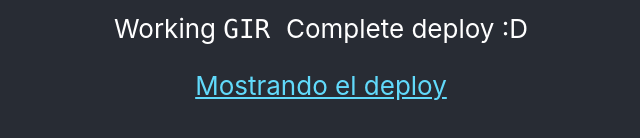
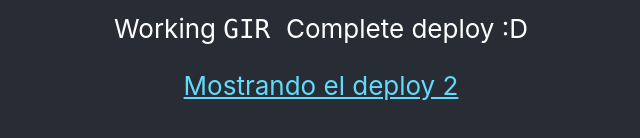
Before and after one commit to israel-gir/gh_page, a React (Create React App) app: page / in a window 1280 px wide. Shown: the part 516-654 px from the top of the page, without its empty margins (319-959 px from the left). Built offline with nearby package versions, Linux system fonts and the light colour scheme.

Commit message:
Mostrando deploy

```diff
--- a/src/App.js
+++ b/src/App.js
@@ -16,7 +16,7 @@ function App() {
           target="_blank"
           rel="noopener noreferrer"
         >
-          Mostrando el deploy
+          Mostrando el deploy 2
         </a>
       </header>
     </div>
```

### Task prompt
The answer should be an exact copy of the material, with its pictures removed.

### Completed task
Before and after one commit to israel-gir/gh_page, a React (Create React App) app: page / in a window 1280 px wide. Shown: the part 516-654 px from the top of the page, without its empty margins (319-959 px from the left). Built offline with nearby package versions, Linux system fonts and the light colour scheme.

Commit message:
Mostrando deploy

```diff
--- a/src/App.js
+++ b/src/App.js
@@ -16,7 +16,7 @@ function App() {
           target="_blank"
           rel="noopener noreferrer"
         >
-          Mostrando el deploy
+          Mostrando el deploy 2
         </a>
       </header>
     </div>
```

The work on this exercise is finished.